[ABOUT THIS EXERCISE] Some lines in the listing hold the word "extends". Return each of them.

[DATA PROVIDED]

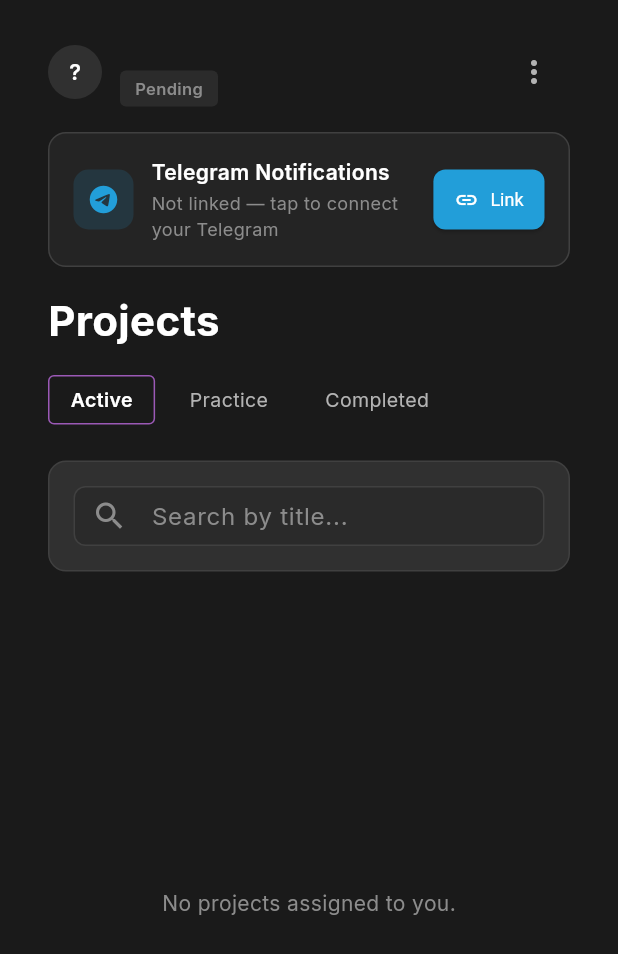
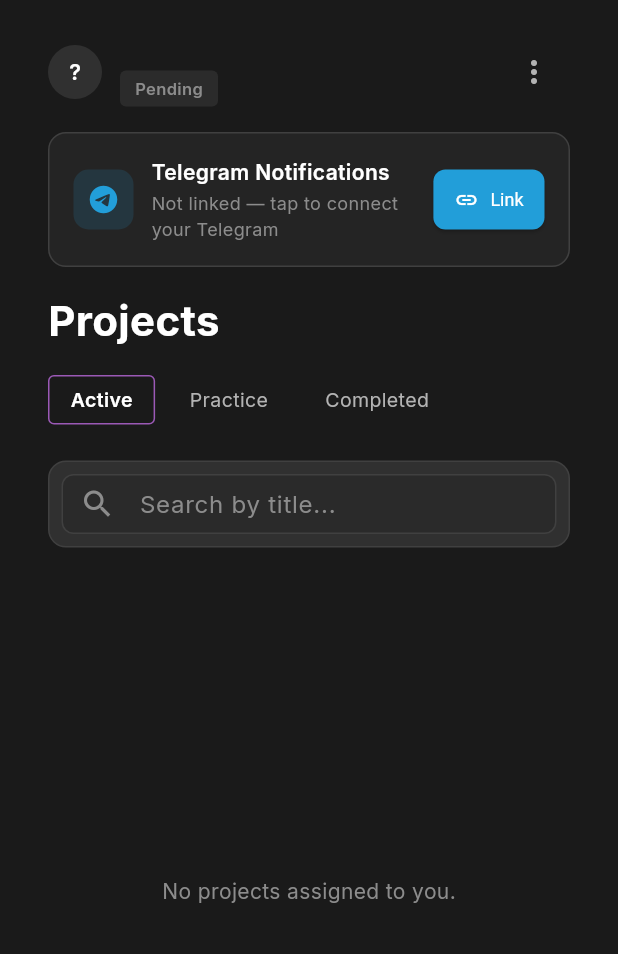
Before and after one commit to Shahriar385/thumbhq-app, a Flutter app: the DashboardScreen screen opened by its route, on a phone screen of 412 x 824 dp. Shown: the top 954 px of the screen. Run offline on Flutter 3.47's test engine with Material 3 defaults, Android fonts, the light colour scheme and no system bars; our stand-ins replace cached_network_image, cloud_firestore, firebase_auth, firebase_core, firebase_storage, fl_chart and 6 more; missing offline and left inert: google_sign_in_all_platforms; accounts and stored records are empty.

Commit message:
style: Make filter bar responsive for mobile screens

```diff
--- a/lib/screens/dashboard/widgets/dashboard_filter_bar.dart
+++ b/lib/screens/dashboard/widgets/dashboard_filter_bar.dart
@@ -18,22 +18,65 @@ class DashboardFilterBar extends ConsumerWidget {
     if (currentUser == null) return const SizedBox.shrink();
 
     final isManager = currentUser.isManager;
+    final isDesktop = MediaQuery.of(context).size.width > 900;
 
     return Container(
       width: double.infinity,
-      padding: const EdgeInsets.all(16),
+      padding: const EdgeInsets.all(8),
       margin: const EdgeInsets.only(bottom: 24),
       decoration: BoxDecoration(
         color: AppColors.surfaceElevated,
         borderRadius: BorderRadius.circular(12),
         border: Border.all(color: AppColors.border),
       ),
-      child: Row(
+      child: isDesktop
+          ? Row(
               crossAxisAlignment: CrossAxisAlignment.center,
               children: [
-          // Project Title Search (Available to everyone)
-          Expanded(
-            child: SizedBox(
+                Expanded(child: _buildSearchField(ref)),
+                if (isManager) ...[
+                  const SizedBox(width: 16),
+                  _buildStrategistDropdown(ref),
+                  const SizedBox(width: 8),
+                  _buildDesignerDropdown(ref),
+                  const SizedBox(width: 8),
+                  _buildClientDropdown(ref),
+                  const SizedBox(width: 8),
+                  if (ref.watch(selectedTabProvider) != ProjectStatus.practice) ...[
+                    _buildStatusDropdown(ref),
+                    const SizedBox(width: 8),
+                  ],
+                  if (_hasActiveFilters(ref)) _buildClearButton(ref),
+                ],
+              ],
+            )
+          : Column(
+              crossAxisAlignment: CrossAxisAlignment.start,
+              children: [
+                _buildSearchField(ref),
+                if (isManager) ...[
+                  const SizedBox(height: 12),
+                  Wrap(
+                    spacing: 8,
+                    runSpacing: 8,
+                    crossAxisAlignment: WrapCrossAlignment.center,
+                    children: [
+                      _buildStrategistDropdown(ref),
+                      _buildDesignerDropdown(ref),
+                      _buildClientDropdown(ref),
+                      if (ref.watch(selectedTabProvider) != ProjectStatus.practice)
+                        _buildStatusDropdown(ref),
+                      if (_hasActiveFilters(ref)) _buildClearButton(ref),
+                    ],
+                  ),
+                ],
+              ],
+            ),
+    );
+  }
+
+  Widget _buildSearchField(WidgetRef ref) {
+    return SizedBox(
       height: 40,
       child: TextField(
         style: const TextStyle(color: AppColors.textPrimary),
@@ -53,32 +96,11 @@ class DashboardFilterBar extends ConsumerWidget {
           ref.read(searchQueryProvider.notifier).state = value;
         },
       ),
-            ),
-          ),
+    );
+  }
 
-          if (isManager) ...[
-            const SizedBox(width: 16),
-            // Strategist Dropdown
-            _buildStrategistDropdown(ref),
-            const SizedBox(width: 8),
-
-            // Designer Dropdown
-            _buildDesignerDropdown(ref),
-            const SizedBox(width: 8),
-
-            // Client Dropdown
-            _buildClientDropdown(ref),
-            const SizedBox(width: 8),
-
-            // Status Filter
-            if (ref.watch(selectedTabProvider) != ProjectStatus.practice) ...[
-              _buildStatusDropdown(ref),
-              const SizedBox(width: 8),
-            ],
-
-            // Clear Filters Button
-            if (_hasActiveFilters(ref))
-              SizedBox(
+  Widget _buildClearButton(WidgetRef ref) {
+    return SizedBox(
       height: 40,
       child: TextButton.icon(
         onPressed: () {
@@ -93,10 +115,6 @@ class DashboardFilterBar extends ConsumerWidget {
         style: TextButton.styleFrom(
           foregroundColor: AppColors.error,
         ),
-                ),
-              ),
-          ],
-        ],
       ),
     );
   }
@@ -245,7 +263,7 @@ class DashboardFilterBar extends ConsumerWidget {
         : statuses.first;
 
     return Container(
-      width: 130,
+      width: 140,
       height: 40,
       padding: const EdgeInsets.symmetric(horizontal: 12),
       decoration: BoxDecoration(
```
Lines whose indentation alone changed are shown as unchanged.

[RESPONSE TO THE TASK]
@@ -18,22 +18,65 @@ class DashboardFilterBar extends ConsumerWidget {
@@ -53,32 +96,11 @@ class DashboardFilterBar extends ConsumerWidget {
@@ -93,10 +115,6 @@ class DashboardFilterBar extends ConsumerWidget {
@@ -245,7 +263,7 @@ class DashboardFilterBar extends ConsumerWidget {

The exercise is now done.